[What to produce] If a line in the entries below holds the string "subsection", copy it.

Structured diff data:

====

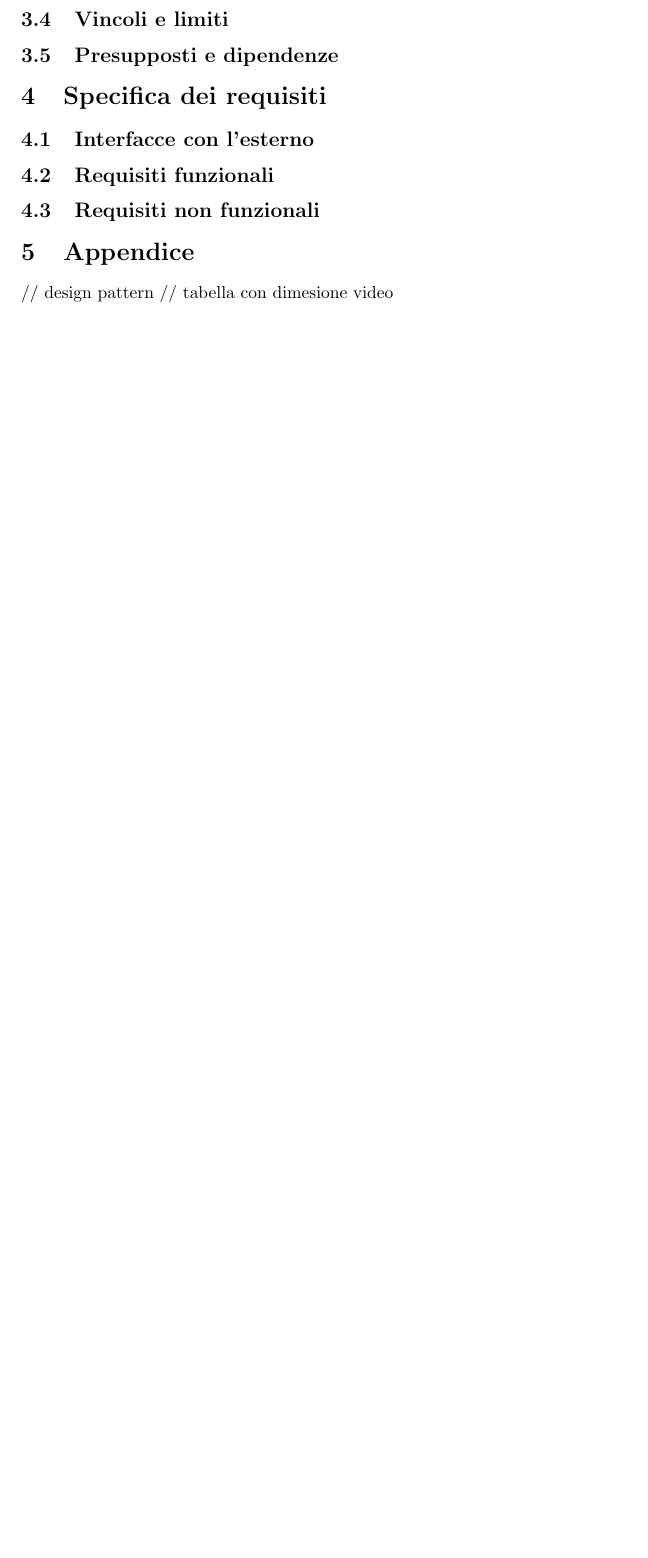
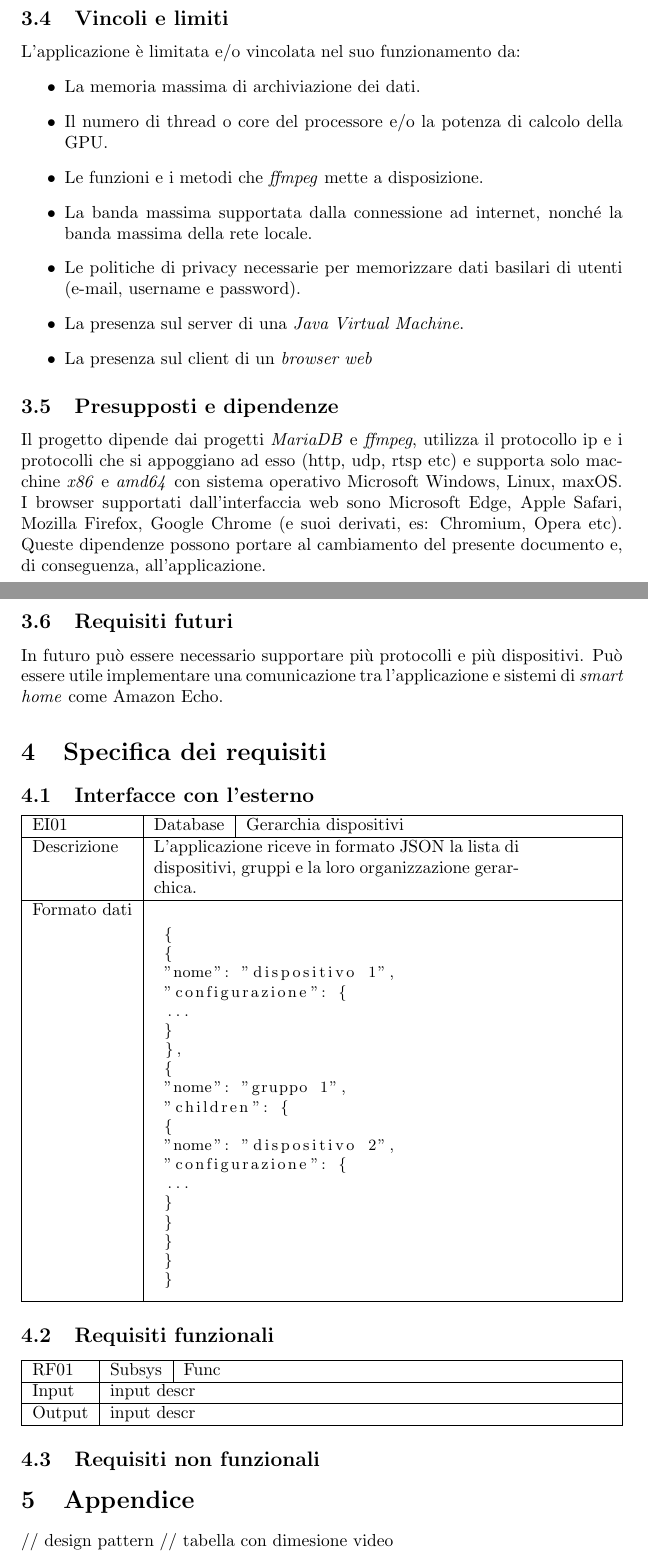
Before and after one commit to gmasini97/tesina-ingegneria-software, a LaTeX document (108456-masini.tex): part of page 6 of 6 before the commit and two parts of pages 7 and 8 of 8 after it, the two joined at a grey line, cut so that both start at the same text, the shorter picture padded with empty space. Compiled offline with pdfLaTeX.

Commit message:
external interfaces

```diff
--- a/108456-masini.tex
+++ b/108456-masini.tex
@@ -5,6 +5,8 @@
 \usepackage{hyperref}
 \usepackage{textcomp}
 \usepackage{tabularx}
+\usepackage{graphicx}
+\usepackage{listings}
 \hypersetup{
     colorlinks,
     citecolor=black,
@@ -14,6 +16,11 @@
 }
 
 \addbibresource{108456-masini.bib}
+\graphicspath{ {./imgs/} }
+\lstset{
+  basicstyle=\small,
+  breaklines=true
+}
 
 \title{Progetto senza titolo}
 \author{Gabriele Masini \#108456}
@@ -84,9 +106,71 @@ Per ogni dispositivo invece è necessario memorizzarne il nome, una descrizione
 \subsection{Vincoli e limiti}
+L'applicazione è limitata e/o vincolata nel suo funzionamento da:
+\begin{itemize}
+    \item La memoria massima di archiviazione dei dati.
+    \item Il numero di thread o core del processore e/o la potenza di calcolo della GPU.
+    \item Le funzioni e i metodi che \textit{ffmpeg} mette a disposizione.
+    \item La banda massima supportata dalla connessione ad internet, nonché la banda massima della rete locale.
+    \item Le politiche di privacy necessarie per memorizzare dati basilari di utenti (e-mail, username e password).
+    \item La presenza sul server di una \textit{Java Virtual Machine}.
+    \item La presenza sul client di un \textit{browser web}
+\end{itemize}
 \subsection{Presupposti e dipendenze}
+Il progetto dipende dai progetti \textit{MariaDB} e \textit{ffmpeg}, utilizza il protocollo ip e i protocolli che si appoggiano ad esso (http, udp, rtsp etc) e supporta solo macchine \textit{x86} e \textit{amd64} con sistema operativo Microsoft Windows, Linux, maxOS. I browser supportati dall'interfaccia web sono Microsoft Edge, Apple Safari, Mozilla Firefox, Google Chrome (e suoi derivati, es: Chromium, Opera etc).
+Queste dipendenze possono portare al cambiamento del presente documento e, di conseguenza, all'applicazione.
+\subsection{Requisiti futuri}
+In futuro può essere necessario supportare più protocolli e più dispositivi. Può essere utile implementare una comunicazione tra l'applicazione e sistemi di \textit{smart home} come Amazon Echo.
 \section{Specifica dei requisiti}
 \label{sec:specifica}
 \subsection{Interfacce con l'esterno}
+
+\begin{center}
+    \begin{tabularx}{\linewidth}{|l|l|X|}
+        \hline
+            EI01 & Database & Gerarchia dispositivi \\
+        \hline
+            Descrizione & \multicolumn{2}{X|}{L'applicazione riceve in formato JSON la lista di dispositivi, gruppi e la loro organizzazione gerarchica.} \\
+        \hline
+            Formato dati & \multicolumn{2}{X|}{
+                \begin{lstlisting}{language=JSON}^^J
+                    \{^^J
+                        \{^^J
+                            "nome": "dispositivo 1",^^J
+                            "configurazione": \{^^J
+                                ...^^J
+                            \}^^J
+                        \},^^J
+                        \{^^J
+                            "nome": "gruppo 1",^^J
+                            "children": \{^^J
+                                \{^^J
+                                    "nome": "dispositivo 2",^^J
+                                    "configurazione": \{^^J
+                                        ...^^J
+                                    \}^^J
+                                \}^^J
+                            \}^^J
+                        \}^^J
+                    \}^^J
+                \end{lstlisting}
+            } \\
+        \hline
+    \end{tabularx}
+
+\end{center}
+
 \subsection{Requisiti funzionali}
+
+\begin{center}
+    \begin{tabularx}{\linewidth}{|l|l|X|}
+        \hline
+            RF01 & Subsys & Func \\
+        \hline
+            Input & \multicolumn{2}{l|}{input descr} \\
+        \hline
+            Output & \multicolumn{2}{l|}{input descr} \\
+        \hline
+    \end{tabularx}
+\end{center}
 \subsection{Requisiti non funzionali}
 \section{Appendice}
 // design pattern
```
Also changed, not shown: 108456-masini.pdf, imgs/1-gerarchia.jpg (added), 108456-masini.tex (21 more changed lines), 2 other files.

====

[Task solution]
 \subsection{Vincoli e limiti}
 \subsection{Presupposti e dipendenze}
+\subsection{Requisiti futuri}
 \subsection{Interfacce con l'esterno}
 \subsection{Requisiti funzionali}
 \subsection{Requisiti non funzionali}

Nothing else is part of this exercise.